Task to complete: None of the pictures should be copied, though every line of the listing must be printed exactly.

○ ○ ○

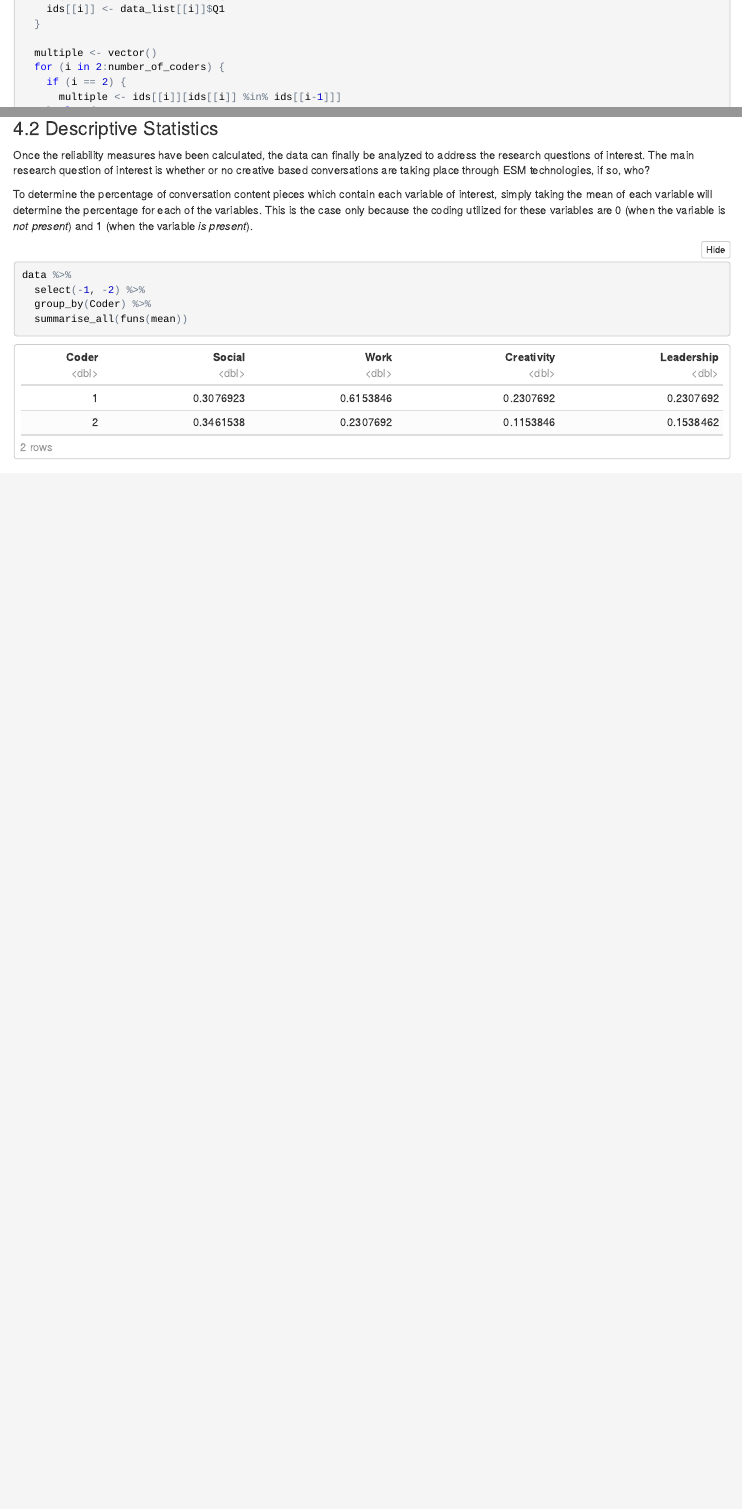
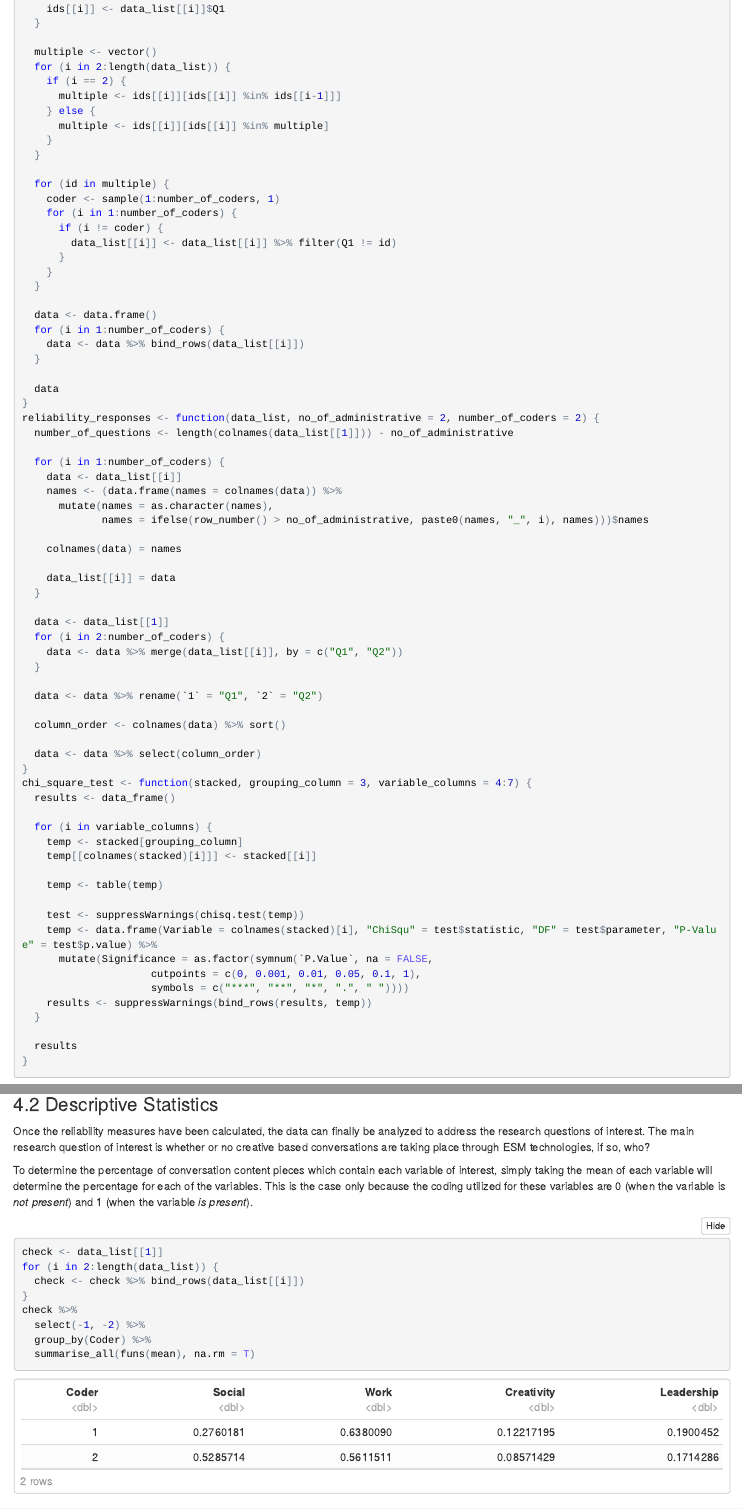
Before and after one commit to ryan-bradley/Creativity-Content-Analysis, an R Markdown document (creativity_content_analysis.Rmd): the page in a window 1100 px wide, from 1530 px down before the commit and from 1640 px down after it, so that both start at the same text, and a second part further down, joined at a grey line. The pictures show the output file creativity_content_analysis.nb.html that the author committed with the source, opened offline.

Commit message:
Updated based on 2 (partial) waves of data

````diff
--- a/creativity_content_analysis.Rmd
+++ b/creativity_content_analysis.Rmd
@@ -9,9 +9,9 @@ library(tidyverse)
 library(irr)
 library(rel)
 
-waves_complete = 1
+waves_complete = 2
 
-read_files <- function(number_of_coders) {
+read_files <- function(number_of_coders = 2) {
   data <- list()
   files <- 0
   for (i in 1:waves_complete) {
@@ -34,11 +34,13 @@ extract_question_columns <- function(data_list) {
              hasUnderscore = grepl("_", names)) %>%
       filter(isQuestion == TRUE, hasUnderscore == FALSE))$names
 
+    columns <- c("Coder", columns)
+
     for (col in setdiff(colnames(data), columns)) {
       data[col] <- NULL
     }
 
-    data_list[[i]] <- data %>% mutate(Coder = i)
+    data_list[[i]] <- data
   }
 
   data_list
@@ -46,13 +48,18 @@ extract_question_columns <- function(data_list) {
 
 remove_question_text <- function(data_list) {
   for (i in 1:length(data_list)) {
-    data <- data_list[[i]][3:nrow(data_list[[i]]), ]
+    if (nrow(data_list[[i]]) < 3) {
+      data <- data.frame(matrix(ncol = length(data_list[[i]]), nrow = 0))
+      colnames(data) <- colnames(data_list[[i]])
+    } else {
+      data <- data_list[[i]][3:nrow(data_list[[i]]), ]
+    }
 
     for (col in colnames(data)) {
       data[col] <- as.numeric(data[[col]])
     }
 
-    data_list[[i]] <- data
+    data_list[[i]] <- data %>% arrange(Q1)
   }
 
   data_list
@@ -78,17 +85,16 @@ collapse_varaibles <- function(data_list, variables) {
   data_list
 }
 
-merge_coder_responses <- function(data_list, no_of_administrative = 2) {
-  number_of_coders <- length(data_list)
+merge_coder_responses <- function(data_list, no_of_administrative = 2, number_of_coders = 2) {
   number_of_questions <- length(colnames(data_list[[1]])) - no_of_administrative
 
   ids <- list()
-  for (i in 1:number_of_coders) {
+  for (i in 1:length(data_list)) {
     ids[[i]] <- data_list[[i]]$Q1
   }
 
   multiple <- vector()
-  for (i in 2:number_of_coders) {
+  for (i in 2:length(data_list)) {
     if (i == 2) {
       multiple <- ids[[i]][ids[[i]] %in% ids[[i-1]]]
     } else {
@@ -113,8 +119,7 @@ merge_coder_responses <- function(data_list, no_of_administrative = 2) {
   data
 }
 
-reliability_responses <- function(data_list, no_of_administrative = 2) {
-  number_of_coders <- length(data_list)
+reliability_responses <- function(data_list, no_of_administrative = 2, number_of_coders = 2) {
   number_of_questions <- length(colnames(data_list[[1]])) - no_of_administrative
 
   for (i in 1:number_of_coders) {
@@ -272,10 +277,15 @@ The main research question of interest is whether or no creative based conversat
 
 To determine the percentage of conversation content pieces which contain each variable of interest, simply taking the mean of each variable will determine the percentage for each of the variables. This is the case only because the coding utilized for these variables are 0 (when the variable is *not present*) and 1 (when the variable *is present*).
 ```{r}
-data %>%
+check <- data_list[[1]]
+for (i in 2:length(data_list)) {
+  check <- check %>% bind_rows(data_list[[i]])
+}
+
+check %>%
   select(-1, -2) %>%
   group_by(Coder) %>%
-  summarise_all(funs(mean))
+  summarise_all(funs(mean), na.rm = T)
 ```
 
 ###4.3 Tests of Independance
````
Also changed, not shown: creativity_content_analysis.nb.html, creativity_content_analysis.Rmd (6 more changed lines), 1 other file.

○ ○ ○

Answer box:
Before and after one commit to ryan-bradley/Creativity-Content-Analysis, an R Markdown document (creativity_content_analysis.Rmd): the page in a window 1100 px wide, from 1530 px down before the commit and from 1640 px down after it, so that both start at the same text, and a second part further down, joined at a grey line. The pictures show the output file creativity_content_analysis.nb.html that the author committed with the source, opened offline.

Commit message:
Updated based on 2 (partial) waves of data

````diff
--- a/creativity_content_analysis.Rmd
+++ b/creativity_content_analysis.Rmd
@@ -9,9 +9,9 @@ library(tidyverse)
 library(irr)
 library(rel)
 
-waves_complete = 1
+waves_complete = 2
 
-read_files <- function(number_of_coders) {
+read_files <- function(number_of_coders = 2) {
   data <- list()
   files <- 0
   for (i in 1:waves_complete) {
@@ -34,11 +34,13 @@ extract_question_columns <- function(data_list) {
              hasUnderscore = grepl("_", names)) %>%
       filter(isQuestion == TRUE, hasUnderscore == FALSE))$names
 
+    columns <- c("Coder", columns)
+
     for (col in setdiff(colnames(data), columns)) {
       data[col] <- NULL
     }
 
-    data_list[[i]] <- data %>% mutate(Coder = i)
+    data_list[[i]] <- data
   }
 
   data_list
@@ -46,13 +48,18 @@ extract_question_columns <- function(data_list) {
 
 remove_question_text <- function(data_list) {
   for (i in 1:length(data_list)) {
-    data <- data_list[[i]][3:nrow(data_list[[i]]), ]
+    if (nrow(data_list[[i]]) < 3) {
+      data <- data.frame(matrix(ncol = length(data_list[[i]]), nrow = 0))
+      colnames(data) <- colnames(data_list[[i]])
+    } else {
+      data <- data_list[[i]][3:nrow(data_list[[i]]), ]
+    }
 
     for (col in colnames(data)) {
       data[col] <- as.numeric(data[[col]])
     }
 
-    data_list[[i]] <- data
+    data_list[[i]] <- data %>% arrange(Q1)
   }
 
   data_list
@@ -78,17 +85,16 @@ collapse_varaibles <- function(data_list, variables) {
   data_list
 }
 
-merge_coder_responses <- function(data_list, no_of_administrative = 2) {
-  number_of_coders <- length(data_list)
+merge_coder_responses <- function(data_list, no_of_administrative = 2, number_of_coders = 2) {
   number_of_questions <- length(colnames(data_list[[1]])) - no_of_administrative
 
   ids <- list()
-  for (i in 1:number_of_coders) {
+  for (i in 1:length(data_list)) {
     ids[[i]] <- data_list[[i]]$Q1
   }
 
   multiple <- vector()
-  for (i in 2:number_of_coders) {
+  for (i in 2:length(data_list)) {
     if (i == 2) {
       multiple <- ids[[i]][ids[[i]] %in% ids[[i-1]]]
     } else {
@@ -113,8 +119,7 @@ merge_coder_responses <- function(data_list, no_of_administrative = 2) {
   data
 }
 
-reliability_responses <- function(data_list, no_of_administrative = 2) {
-  number_of_coders <- length(data_list)
+reliability_responses <- function(data_list, no_of_administrative = 2, number_of_coders = 2) {
   number_of_questions <- length(colnames(data_list[[1]])) - no_of_administrative
 
   for (i in 1:number_of_coders) {
@@ -272,10 +277,15 @@ The main research question of interest is whether or no creative based conversat
 
 To determine the percentage of conversation content pieces which contain each variable of interest, simply taking the mean of each variable will determine the percentage for each of the variables. This is the case only because the coding utilized for these variables are 0 (when the variable is *not present*) and 1 (when the variable *is present*).
 ```{r}
-data %>%
+check <- data_list[[1]]
+for (i in 2:length(data_list)) {
+  check <- check %>% bind_rows(data_list[[i]])
+}
+
+check %>%
   select(-1, -2) %>%
   group_by(Coder) %>%
-  summarise_all(funs(mean))
+  summarise_all(funs(mean), na.rm = T)
 ```
 
 ###4.3 Tests of Independance
````
Also changed, not shown: creativity_content_analysis.nb.html, creativity_content_analysis.Rmd (6 more changed lines), 1 other file.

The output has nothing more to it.